*** Opening of MATERIAL FOR THIS EXERCISE ***
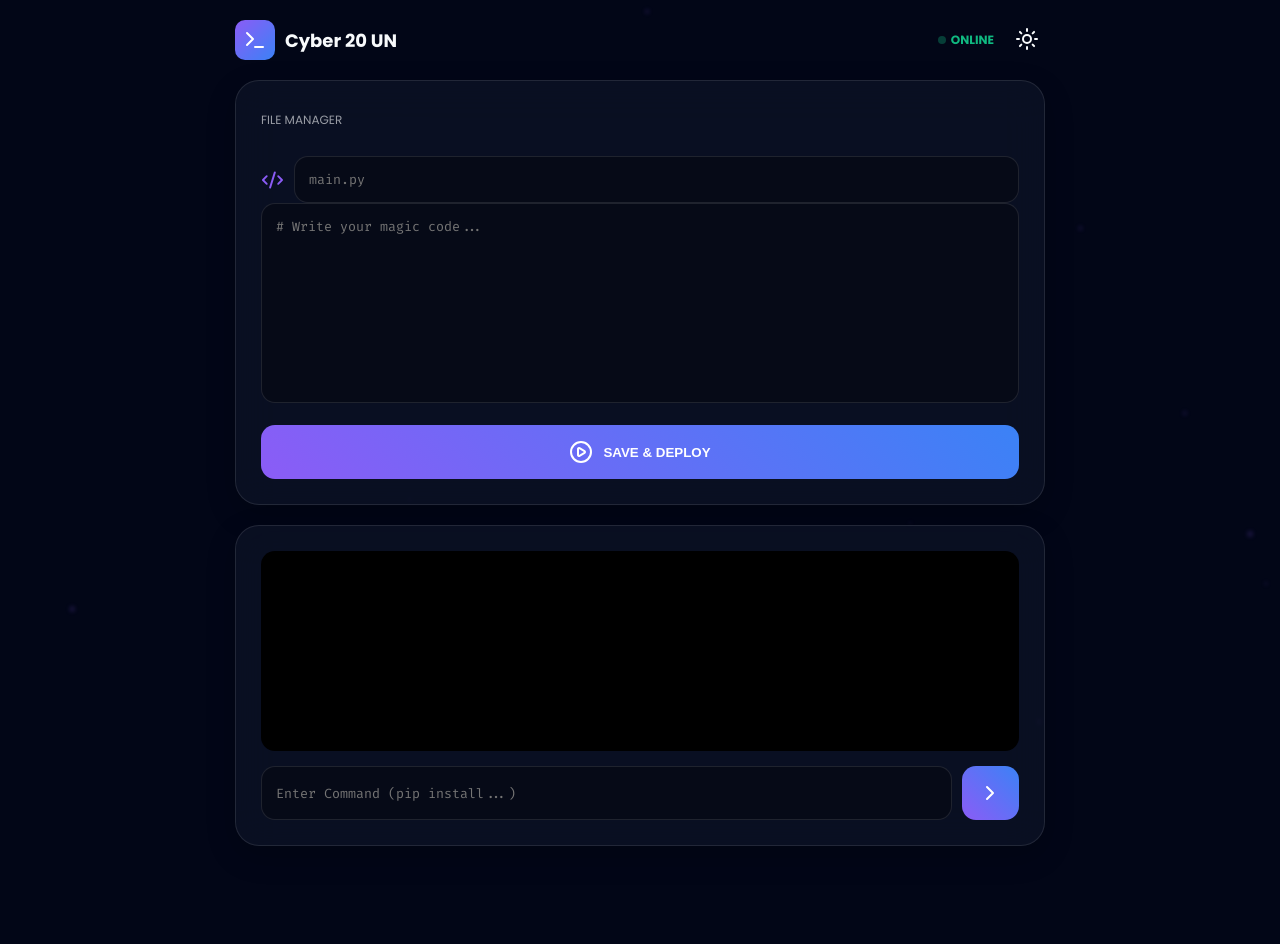
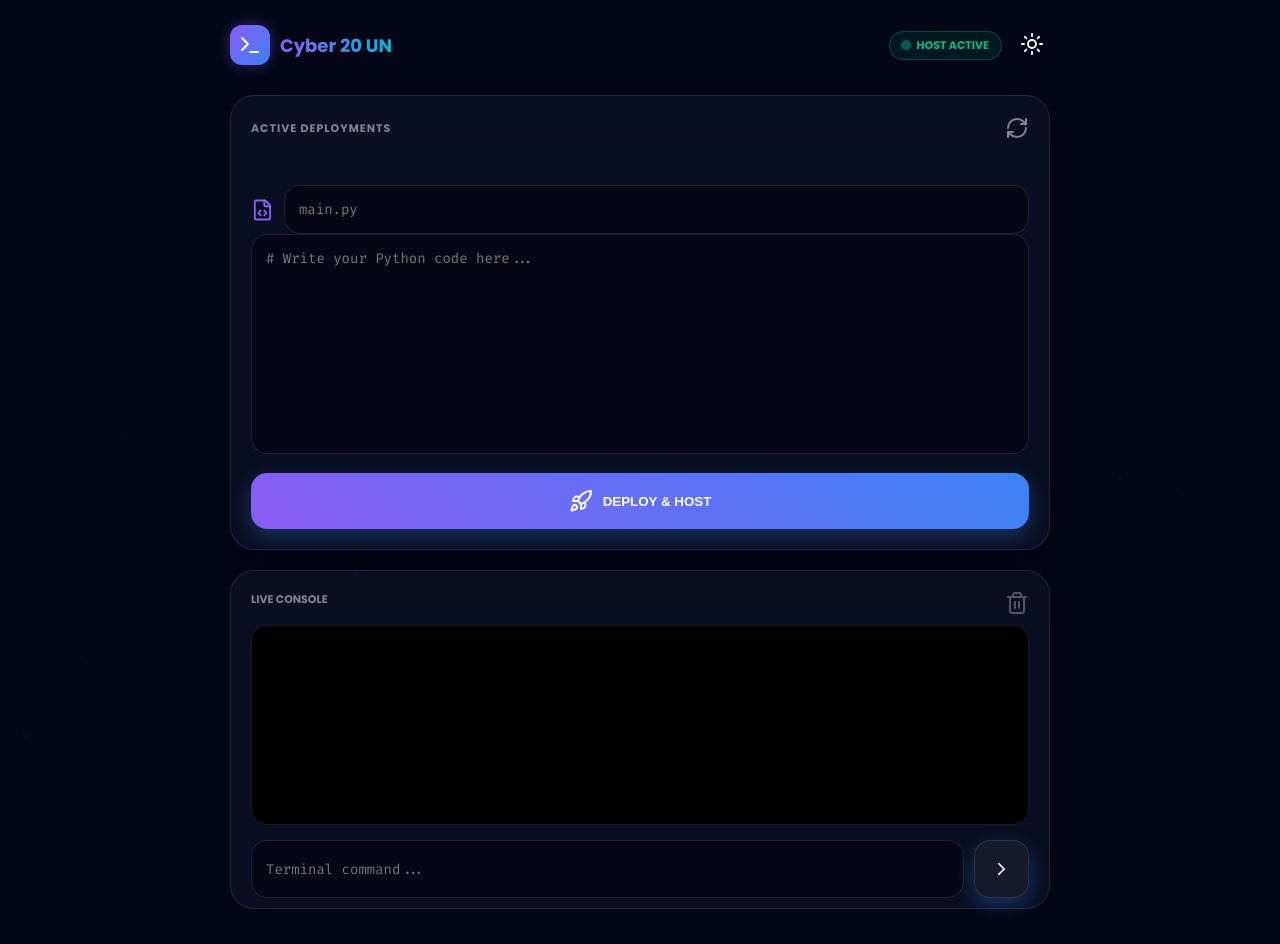
Before and after one commit to riad00956/Cyber20UN, a Flask app: page / in a window 1280 px wide. Before the commit the page ends 846 px from the top, so only its background shows below. Run offline with Flask 3, Linux system fonts and the light colour scheme; the visitor is signed in with stand-in values (Sample User, id 1); some libraries are stand-ins or nearby versions.

Commit message:
Update index.html

```diff
--- a/templates/index.html
+++ b/templates/index.html
@@ -2,8 +2,8 @@
 <html lang="en">
 <head>
     <meta charset="UTF-8">
-    <meta name="viewport" content="width=device-width, initial-scale=1.0">
-    <title>Cyber 20 UN</title>
+    <meta name="viewport" content="width=device-width, initial-scale=1.0, maximum-scale=1.0, user-scalable=no">
+    <title>Cyber 20 UN - Hosting IDE</title>
     <script src="https://cdnjs.cloudflare.com/ajax/libs/socket.io/4.0.1/socket.io.js"></script>
     <link href="https://fonts.googleapis.com/css2?family=Fira+Code:wght@400;500&family=Poppins:wght@300;400;600;700&display=swap" rel="stylesheet">
     <script src="https://unpkg.com/lucide@latest"></script>
@@ -16,71 +16,94 @@
             --bg: #f1f5f9; --purple: #6366f1; --blue: #2563eb; --text: #0f172a;
             --glass: rgba(255, 255, 255, 0.7); --border: rgba(0, 0, 0, 0.1);
         }
-        * { box-sizing: border-box; transition: all 0.3s ease; }
+        * { box-sizing: border-box; transition: all 0.3s cubic-bezier(0.4, 0, 0.2, 1); }
         body {
             margin: 0; font-family: 'Poppins', sans-serif; background: var(--bg);
-            color: var(--text); min-height: 100vh; display: flex; flex-direction: column;
+            color: var(--text); min-height: 100vh; display: flex; flex-direction: column; overflow-x: hidden;
         }
         #bgCanvas { position: fixed; top: 0; left: 0; z-index: -1; filter: blur(2px); }
-        .container { max-width: 850px; margin: auto; padding: 20px; width: 100%; z-index: 1; }
+        .container { max-width: 850px; margin: auto; padding: 15px; width: 100%; z-index: 1; }
 
-        .header { display: flex; justify-content: space-between; align-items: center; margin-bottom: 20px; }
+        /* Header */
+        .header { display: flex; justify-content: space-between; align-items: center; margin-bottom: 20px; padding: 10px 0; }
         .logo-container { display: flex; align-items: center; gap: 10px; }
         .cyber-logo {
             width: 40px; height: 40px; background: linear-gradient(135deg, var(--purple), var(--blue));
-            border-radius: 10px; display: flex; align-items: center; justify-content: center;
+            border-radius: 12px; display: flex; align-items: center; justify-content: center;
+            box-shadow: 0 0 15px rgba(139, 92, 246, 0.4);
         }
 
         .card {
             background: var(--glass); backdrop-filter: blur(20px); border: 1px solid var(--border);
-            border-radius: 24px; padding: 25px; margin-bottom: 20px; box-shadow: 0 10px 30px rgba(0,0,0,0.2);
+            border-radius: 24px; padding: 20px; margin-bottom: 20px; box-shadow: 0 10px 30px rgba(0,0,0,0.3);
         }
 
+        /* File Manager */
+        .file-list { display: flex; gap: 12px; overflow-x: auto; padding: 5px 0 15px 0; scrollbar-width: none; }
+        .file-list::-webkit-scrollbar { display: none; }
+        .file-card {
+            background: rgba(255,255,255,0.05); padding: 12px; border-radius: 16px;
+            border: 1px solid var(--border); min-width: 130px; position: relative;
+            text-align: left; cursor: pointer;
+        }
+        .file-card:hover { border-color: var(--cyan); background: rgba(255,255,255,0.08); }
+        .file-name { font-size: 12px; font-weight: 600; margin-bottom: 4px; white-space: nowrap; overflow: hidden; text-overflow: ellipsis; }
+        .host-badge { font-size: 9px; color: #10b981; font-weight: 800; display: flex; align-items: center; gap: 4px; }
+        .file-actions { display: flex; gap: 12px; margin-top: 8px; color: var(--purple); }
+        .file-actions i:hover { color: var(--cyan); transform: scale(1.2); }
+
+        /* Editor & Terminal */
         input, textarea {
-            background: rgba(0, 0, 0, 0.3); border: 1px solid var(--border);
-            color: var(--text); padding: 14px; border-radius: 14px;
-            width: 100%; font-family: 'Fira Code', monospace; outline: none; margin-bottom: 15px;
+            background: rgba(0, 0, 0, 0.4); border: 1px solid var(--border);
+            color: var(--text); padding: 14px; border-radius: 16px;
+            width: 100%; font-family: 'Fira Code', monospace; outline: none; margin-bottom: 12px;
+            font-size: 14px;
         }
-        textarea { height: 200px; resize: none; }
+        textarea { height: 220px; resize: none; border-color: rgba(139, 92, 246, 0.2); }
 
         .btn {
             background: linear-gradient(45deg, var(--purple), var(--blue));
-            color: white; border: none; padding: 15px; border-radius: 14px;
+            color: white; border: none; padding: 16px; border-radius: 16px;
             font-weight: 700; cursor: pointer; width: 100%; display: flex; align-items: center; justify-content: center; gap: 10px;
+            box-shadow: 0 8px 20px rgba(59, 130, 246, 0.3);
         }
-        .btn:hover { transform: translateY(-2px); filter: brightness(1.1); }
+        .btn:active { transform: scale(0.98); }
 
         #terminal {
             background: #000; color: #a5f3fc; height: 200px; overflow-y: auto;
-            padding: 15px; border-radius: 14px; font-family: 'Fira Code', monospace; font-size: 12px;
+            padding: 15px; border-radius: 16px; font-family: 'Fira Code', monospace; font-size: 11px;
+            border: 1px solid var(--border); line-height: 1.5;
         }
 
-        /* File Manager Styling */
-        .file-list { display: flex; gap: 10px; overflow-x: auto; padding-bottom: 10px; margin-bottom: 10px; }
-        .file-card {
-            background: rgba(255,255,255,0.05); padding: 10px 15px; border-radius: 12px;
-            border: 1px solid var(--border); min-width: 120px; text-align: center; cursor: pointer;
+        .status-box { background: rgba(16, 185, 129, 0.1); border: 1px solid rgba(16, 185, 129, 0.3); padding: 5px 12px; border-radius: 50px; color: #10b981; font-size: 11px; font-weight: bold; display: flex; align-items: center; gap: 6px; }
+        .live-dot { width: 8px; height: 8px; background: #10b981; border-radius: 50%; animation: pulse 1.5s infinite; }
+        @keyframes pulse { 0% { transform: scale(1); opacity: 1; } 50% { transform: scale(1.3); opacity: 0.4; } 100% { transform: scale(1); opacity: 1; } }
+
+        .spin { animation: rotate 1s linear infinite; }
+        @keyframes rotate { from {transform:rotate(0deg)} to {transform:rotate(360deg)} }
+
+        /* Mobile specific adjustments */
+        @media (max-width: 600px) {
+            .container { padding: 10px; }
+            .card { padding: 15px; border-radius: 20px; }
+            textarea { height: 180px; }
+            #terminal { height: 180px; }
         }
-        .file-card:hover { border-color: var(--cyan); }
-        .file-name { font-size: 11px; margin-bottom: 5px; overflow: hidden; }
-        .file-actions { display: flex; justify-content: center; gap: 10px; color: var(--purple); }
-
-        .status-box { color: #10b981; font-size: 12px; font-weight: bold; display: flex; align-items: center; gap: 5px; }
-        .live-dot { width: 8px; height: 8px; background: #10b981; border-radius: 50%; animation: pulse 1.5s infinite; }
-        @keyframes pulse { 0% { opacity: 1; } 50% { opacity: 0.3; } 100% { opacity: 1; } }
     </style>
 </head>
 <body>
     <canvas id="bgCanvas"></canvas>
 
     {% if not logged_in %}
-    <div class="container" style="max-width: 400px; text-align: center; margin-top: 100px;">
-        <div class="card">
-            <h2 style="color: var(--purple)">CYBER 20 UN</h2>
+    <div class="container" style="max-width: 380px; text-align: center; margin-top: 80px;">
+        <div class="card" style="animation: emerge 0.8s ease-out;">
+            <div class="cyber-logo" style="margin: 0 auto 20px;"><i data-lucide="shield-check" color="white" size="24"></i></div>
+            <h2 style="margin-bottom: 10px; letter-spacing: -1px;">CYBER 20 UN</h2>
+            <p style="font-size: 12px; opacity: 0.6; margin-bottom: 25px;">Enter your credentials to access hosting</p>
             <form action="/login" method="POST">
                 <input type="text" name="username" placeholder="Username" required autocomplete="off">
                 <input type="password" name="password" placeholder="Password" required>
-                <button class="btn">INITIALIZE SESSION</button>
+                <button class="btn">INITIALIZE CORE</button>
             </form>
         </div>
     </div>
@@ -88,37 +111,43 @@
     <div class="container">
         <header class="header">
             <div class="logo-container">
-                <div class="cyber-logo"><i data-lucide="terminal" color="white"></i></div>
-                <h2 style="margin:0; font-size: 18px;">Cyber 20 UN</h2>
+                <div class="cyber-logo"><i data-lucide="terminal" color="white" size="20"></i></div>
+                <h2 style="margin:0; font-size: 18px; background: linear-gradient(to right, var(--purple), var(--cyan)); -webkit-background-clip: text; -webkit-text-fill-color: transparent;">Cyber 20 UN</h2>
             </div>
-            <div style="display: flex; align-items: center; gap: 15px;">
-                <div class="status-box"><div class="live-dot"></div> ONLINE</div>
-                <button onclick="toggleTheme()" style="background:none; border:none; color:var(--text);"><i data-lucide="sun" id="theme-icon"></i></button>
+            <div style="display: flex; align-items: center; gap: 12px;">
+                <div class="status-box"><div class="live-dot"></div> HOST ACTIVE</div>
+                <button onclick="toggleTheme()" style="background:none; border:none; color:var(--text); cursor:pointer;"><i data-lucide="sun" id="theme-icon" size="20"></i></button>
             </div>
         </header>
 
         <div class="card">
-            <div style="margin-bottom: 15px;">
-                <span style="font-size: 12px; opacity: 0.6;">FILE MANAGER</span>
-                <div id="fileManager" class="file-list">
-                    <!-- Files will appear here -->
-                </div>
+            <div style="margin-bottom: 15px; display: flex; justify-content: space-between; align-items: center;">
+                <span style="font-size: 11px; font-weight: 700; opacity: 0.5; letter-spacing: 1px;">ACTIVE DEPLOYMENTS</span>
+                <i data-lucide="refresh-cw" size="14" style="cursor:pointer; opacity:0.5;" onclick="socket.emit('get_files')"></i>
             </div>
-            <div style="display:flex; align-items:center; gap:10px;">
-                <i data-lucide="code-2" color="var(--purple)"></i>
+            <div id="fileManager" class="file-list">
+                <!-- Hosted Files Rendered Here -->
+            </div>
+
+            <div style="display:flex; align-items:center; gap:10px; margin-top: 10px;">
+                <i data-lucide="file-code" color="var(--purple)" size="18"></i>
                 <input type="text" id="filename" placeholder="main.py" style="margin:0">
             </div>
-            <textarea id="code" placeholder="# Write your magic code..."></textarea>
+            <textarea id="code" spellcheck="false" placeholder="# Write your Python code here..."></textarea>
             <button id="deployBtn" onclick="runCode()" class="btn">
-                <i data-lucide="play-circle"></i> SAVE & DEPLOY
+                <i data-lucide="rocket"></i> DEPLOY & HOST
             </button>
         </div>
 
-        <div class="card">
+        <div class="card" style="padding-bottom: 10px;">
+            <div style="display:flex; justify-content:space-between; margin-bottom:10px;">
+                <span style="font-size: 11px; font-weight: 700; opacity: 0.5;">LIVE CONSOLE</span>
+                <i data-lucide="trash-2" size="14" style="cursor:pointer; opacity:0.3;" onclick="document.getElementById('terminal').innerHTML=''"></i>
+            </div>
             <div id="terminal"></div>
             <div style="display: flex; gap: 10px; margin-top: 15px;">
-                <input type="text" id="cmd" placeholder="Enter Command (pip install...)" style="margin:0">
-                <button onclick="sendCommand()" class="btn" style="width: 60px;">
+                <input type="text" id="cmd" placeholder="Terminal command..." style="margin:0" onkeypress="if(event.key==='Enter') sendCommand()" autocapitalize="none">
+                <button onclick="sendCommand()" class="btn" style="width: 55px; background: rgba(255,255,255,0.05); border: 1px solid var(--border);">
                     <i data-lucide="chevron-right"></i>
                 </button>
             </div>
@@ -140,12 +169,13 @@
             constructor() { this.reset(); }
             reset() {
                 this.x = Math.random() * canvas.width; this.y = -20;
-                this.speed = Math.random() * 2 + 0.5; this.r = Math.random() * 3;
+                this.speed = Math.random() * 1.5 + 0.5; this.r = Math.random() * 2.5;
+                this.color = Math.random() > 0.5 ? '#8b5cf6' : '#06b6d4';
             }
             update() { this.y += this.speed; if(this.y > canvas.height) this.reset(); }
-            draw() { ctx.fillStyle = '#8b5cf6'; ctx.globalAlpha = 0.2; ctx.beginPath(); ctx.arc(this.x, this.y, this.r, 0, Math.PI*2); ctx.fill(); }
+            draw() { ctx.fillStyle = this.color; ctx.globalAlpha = 0.15; ctx.beginPath(); ctx.arc(this.x, this.y, this.r, 0, Math.PI*2); ctx.fill(); }
         }
-        for(let i=0; i<30; i++) particles.push(new Particle());
+        for(let i=0; i<40; i++) particles.push(new Particle());
         function anim() { ctx.clearRect(0,0,canvas.width,canvas.height); particles.forEach(p=>{p.update();p.draw();}); requestAnimationFrame(anim); }
         anim();
 
@@ -158,12 +188,15 @@
             lucide.createIcons();
         }
 
-        // --- Core Functions ---
+        // --- Logic Functions ---
         const term = document.getElementById('terminal');
         socket.on('log', data => {
             const div = document.createElement('div');
-            div.style.color = data.type === 'cmd' ? 'var(--cyan)' : (data.type === 'info' ? 'var(--purple)' : '#a5f3fc');
-            div.textContent = (data.type === 'cmd' ? '> ' : '') + data.msg;
+            if(data.type === 'cmd') div.style.color = 'var(--cyan)';
+            else if(data.type === 'info') div.style.color = 'var(--purple)';
+            else if(data.type === 'error') div.style.color = '#ff4444';
+
+            div.textContent = (data.type === 'cmd' ? '➜ ' : '') + data.msg;
             term.appendChild(div);
             term.scrollTop = term.scrollHeight;
         });
@@ -172,14 +205,19 @@
             const filename = document.getElementById('filename').value || 'main.py';
             const code = document.getElementById('code').value;
             const btn = document.getElementById('deployBtn');
-            btn.innerHTML = '<i data-lucide="loader" class="spin"></i> DEPLOYING...';
+
+            if(!code.trim()) { alert("Code area is empty!"); return; }
+
+            btn.innerHTML = '<i data-lucide="loader" class="spin"></i> HOSTING...';
             lucide.createIcons();
+
             socket.emit('save_run', {filename, code});
+
             setTimeout(() => {
-                btn.innerHTML = '<i data-lucide="play-circle"></i> SAVE & DEPLOY';
+                btn.innerHTML = '<i data-lucide="rocket"></i> DEPLOY & HOST';
                 lucide.createIcons();
                 socket.emit('get_files');
-            }, 1000);
+            }, 1200);
         }
 
         function sendCommand() {
@@ -189,18 +227,27 @@
             document.getElementById('cmd').value = '';
         }
 
-        // File Manager Logic
+        // File Manager (Hosting Control)
         socket.on('file_list', data => {
             const manager = document.getElementById('fileManager');
+            if(!manager) return;
             manager.innerHTML = '';
-            data.files.forEach(name => {
+
+            if(data.files.length === 0) {
+                manager.innerHTML = '<div style="font-size:11px; opacity:0.3; padding:10px;">No active deployments</div>';
+            }
+
+            data.files.forEach(file => {
                 const card = document.createElement('div');
                 card.className = 'file-card';
+                const hostStatus = file.hosted ? '<div class="host-badge"><div class="live-dot" style="width:6px; height:6px;"></div> HOSTED</div>' : '';
+
                 card.innerHTML = `
-                    <div class="file-name">${name}</div>
+                    <div class="file-name">${file.name}</div>
+                    ${hostStatus}
                     <div class="file-actions">
-                        <i data-lucide="edit-3" size="14" onclick="socket.emit('load_file', {filename:'${name}'})"></i>
-                        <i data-lucide="trash-2" size="14" onclick="if(confirm('Delete ${name}?')) socket.emit('delete_file', {filename:'${name}'})"></i>
+                        <i data-lucide="edit-3" size="15" onclick="socket.emit('load_file', {filename:'${file.name}'})"></i>
+                        <i data-lucide="trash-2" size="15" onclick="if(confirm('Stop & Delete ${file.name}?')) socket.emit('delete_file', {filename:'${file.name}'})"></i>
                     </div>
                 `;
                 manager.appendChild(card);
@@ -211,18 +258,22 @@
         socket.on('file_data', data => {
             document.getElementById('filename').value = data.filename;
             document.getElementById('code').value = data.code;
+            // Scroll to top to see the editor
+            window.scrollTo({top: 0, behavior: 'smooth'});
         });
 
-        // Initialize file list
+        // Auto Refresh File List
         if(document.getElementById('fileManager')) {
-            setInterval(() => socket.emit('get_files'), 5000);
+            setInterval(() => socket.emit('get_files'), 8000);
             socket.emit('get_files');
         }
     </script>
 
     <style>
-        .spin { animation: rotate 1s linear infinite; }
-        @keyframes rotate { from {transform:rotate(0deg)} to {transform:rotate(360deg)} }
+        @keyframes emerge {
+            from { opacity: 0; transform: translateY(20px); }
+            to { opacity: 1; transform: translateY(0); }
+        }
     </style>
 </body>
 </html>
```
*** Close of MATERIAL FOR THIS EXERCISE ***
* **YOUR GOAL**:
Find the lines in the records that contain the word "emit", then copy every one of them.

* **ANSWER SPACE**:
+                <i data-lucide="refresh-cw" size="14" style="cursor:pointer; opacity:0.5;" onclick="socket.emit('get_files')"></i>
             socket.emit('save_run', {filename, code});
                 socket.emit('get_files');
-                        <i data-lucide="edit-3" size="14" onclick="socket.emit('load_file', {filename:'${name}'})"></i>
-                        <i data-lucide="trash-2" size="14" onclick="if(confirm('Delete ${name}?')) socket.emit('delete_file', {filename:'${name}'})"></i>
+                        <i data-lucide="edit-3" size="15" onclick="socket.emit('load_file', {filename:'${file.name}'})"></i>
+                        <i data-lucide="trash-2" size="15" onclick="if(confirm('Stop & Delete ${file.name}?')) socket.emit('delete_file', {filename:'${file.name}'})"></i>
-            setInterval(() => socket.emit('get_files'), 5000);
+            setInterval(() => socket.emit('get_files'), 8000);
             socket.emit('get_files');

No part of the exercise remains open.